Westminster has failed to deliver on the Smith Commission, concludes Scottish Parliament committee


Further powers committee report asks for revisions and clarification on devolution plans

THE UK GOVERNMENT has failed to live up to the “spirit or substance” of the Smith Commission proposals on more powers for the Scottish Parliament, according to a new report published by the Scottish Parliament’s devolution committee.

After considering the detail in the UK Government command paper, the committee concluded that Westminster had fallen short of the cross-party recommendations made in November last year.

New amendments are required regarding the crown estate, welfare powers and the legislative consent process, according to the cross-party committee.

Further information was requested over plans to partly devolve income tax, a share of VAT revenue and borrowing powers.

“The responsibilities of Holyrood should not be decided by party political horse-trading but should instead reflect the aspirations of our people and our communities.” Alison Johnstone MSP

The committee convenor Bruce Crawford MSP indicated that the people of Scotland had voted for change in the General Election, and meeting the proposals of the Smith Commission was a “baseline” for progress.

First Minister Nicola Sturgeon will meet Prime Minister David Cameron in Edinburgh tomorrow to discuss whether Westminster will budge beyond the current proposals for devolution.

Alison Johnstone, Scottish Green MSP for Lothian and a member of the committee, added there was “serious concern” regarding Westminster’s handling of the devolution process.

Johnstone said: “In light of the General Election result the range of further devolution proposed by Smith clearly deserves to be revisited. During our inquiry the committee found shortcomings in the UK Government’s proposed legislative clauses, and the new UK Government would be wise to reflect on that.

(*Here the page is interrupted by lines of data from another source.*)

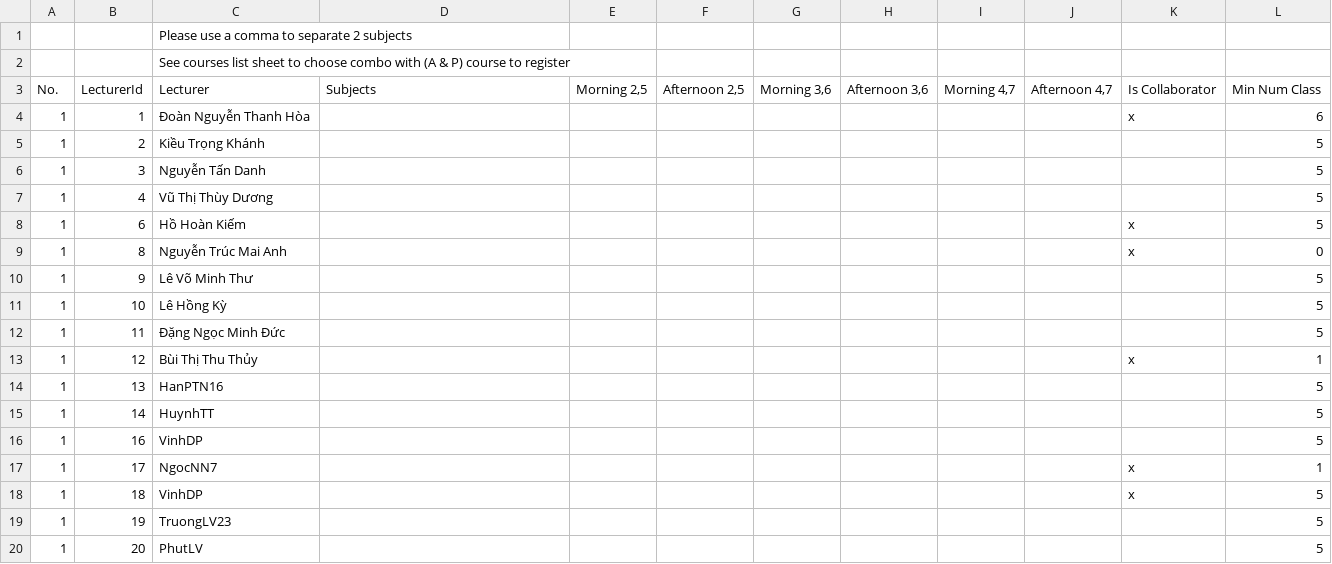
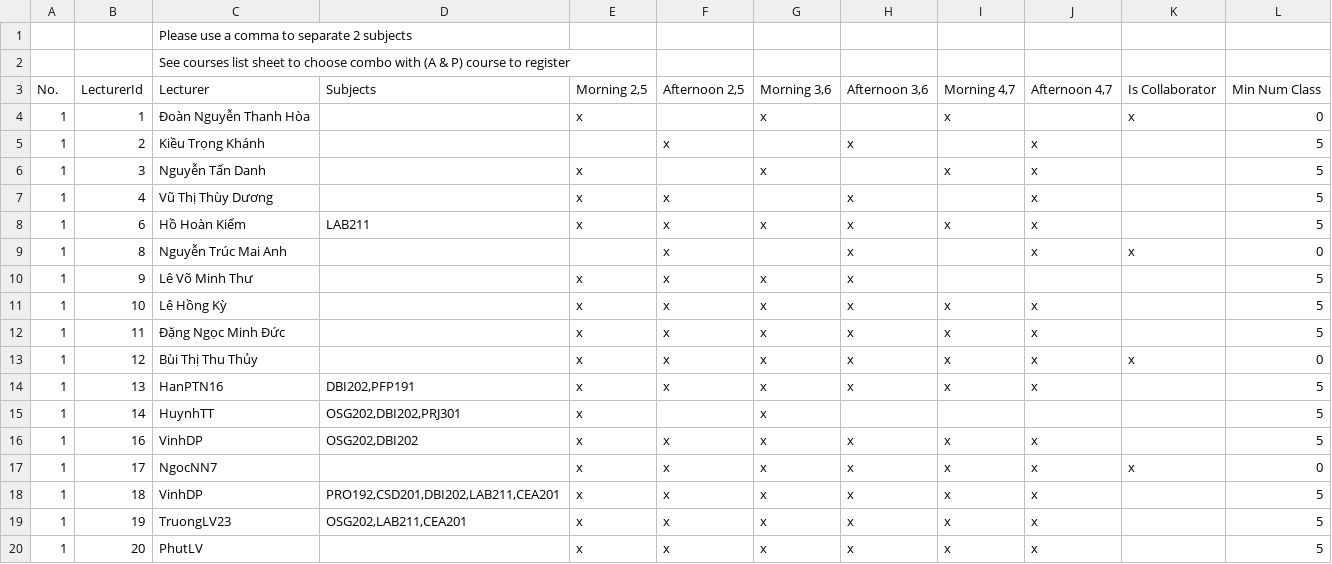
Before and after one commit to Capstone-Spring2023/Capstone-Project-BE-v1, a CSV file: API/register_subject_v1.csv, drawn as a sheet; only a part is shown; the diff covers the shown part only.

```diff
--- a/API/register_subject_v1.csv
+++ b/API/register_subject_v1.csv
@@ -3,18 +3,18 @@
 No.,LecturerId,Lecturer,Subjects,"Morning 2,5","Afternoon 2,5","Morning 3,6","Afternoon 3,6","Morning 4,7","Afternoon 4,7",Is Collaborator, Min Num Class
-1,1,Đoàn Nguyễn Thanh Hòa,"",,,,,,,x,6
-1,2,Kiều Trọng Khánh,"",,,,,,,,5
-1,3,Nguyễn Tấn Danh,"",,,,,,,,5
-1,4,Vũ Thị Thùy Dương,"",,,,,,,,5
-1,6,Hồ Hoàn Kiếm,"",,,,,,,x,5
-1,8,Nguyễn Trúc Mai Anh,"",,,,,,,x,0
-1,9,Lê Võ Minh Thư,"",,,,,,,,5
-1,10,Lê Hồng Kỳ,"",,,,,,,,5
-1,11,Đặng Ngọc Minh Đức,"",,,,,,,,5
-1,12,Bùi Thị Thu Thủy,"",,,,,,,x,1
-1,13,HanPTN16,"",,,,,,,,5
-1,14,HuynhTT,"",,,,,,,,5
-1,16,VinhDP,"",,,,,,,,5
-1,17,NgocNN7,"",,,,,,,x,1
-1,18,VinhDP,"",,,,,,,x,5
-1,19,TruongLV23,"",,,,,,,,5
-1,20,PhutLV,"",,,,,,,,5
+1,1,Đoàn Nguyễn Thanh Hòa,"",x,,x,,x,,x,0
+1,2,Kiều Trọng Khánh,"",,x,,x,,x,,5
+1,3,Nguyễn Tấn Danh,"",x,,x,,x,x,,5
+1,4,Vũ Thị Thùy Dương,"",x,x,,x,,x,,5
+1,6,Hồ Hoàn Kiếm,"LAB211",x,x,x,x,x,x,,5
+1,8,Nguyễn Trúc Mai Anh,"",,x,,x,,x,x,0
+1,9,Lê Võ Minh Thư,"",x,x,x,x,,,,5
+1,10,Lê Hồng Kỳ,"",x,x,x,x,x,x,,5
+1,11,Đặng Ngọc Minh Đức,"",x,x,x,x,x,x,,5
+1,12,Bùi Thị Thu Thủy,"",x,x,x,x,x,x,x,0
+1,13,HanPTN16,"DBI202,PFP191",x,x,x,x,x,x,,5
+1,14,HuynhTT,"OSG202,DBI202,PRJ301",x,,x,,,,,5
+1,16,VinhDP,"OSG202,DBI202",x,x,x,x,x,x,,5
+1,17,NgocNN7,"",x,x,x,x,x,x,x,0
+1,18,VinhDP,"PRO192,CSD201,DBI202,LAB211,CEA201",x,x,x,x,x,x,,5
+1,19,TruongLV23,"OSG202,LAB211,CEA201",x,x,x,x,x,x,,5
+1,20,PhutLV,"",x,x,x,x,x,x,,5
```
Also changed, not shown: 1 added row, 2 removed rows and 80 edited cells elsewhere in this file, API/schedule.csv, 4 other files.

“More broadly it is important that as Scotland continues to debate which powers should be transferred from Westminster that we make a real effort to involve wider society. The responsibilities of Holyrood should not be decided by party political horse-trading but should instead reflect the aspirations of our people and our communities.”

Deputy First Minister John Swinney, replying on behalf of the Scottish Government, added: “I welcome this all party report which endorses our long held view that the draft clauses published by the UK Government before the election simply fail to reflect the Smith Commission recommendations.

“I share the committee’s concern that in a number of key areas, particularly in relation to welfare, the draft clauses do not meet the spirit or substance of Smith. I expect the UK Government to take the unanimous views of the devolution committee very seriously and amend the Scotland Bill before it is introduced.

“As the First Minister told parliament yesterday, we will press the prime minister to devolve further job creating and revenue raising powers to the Scottish Parliament. Within that context we will continue to put forward constructive proposals to ensure UK legislation delivers both the spirit and letter of agreements between the Scottish and UK Governments.”

The UK Government has promised to deliver a Scotland Act near the beginning of the new Westminster parliament.

Picture courtesy of University of Stirling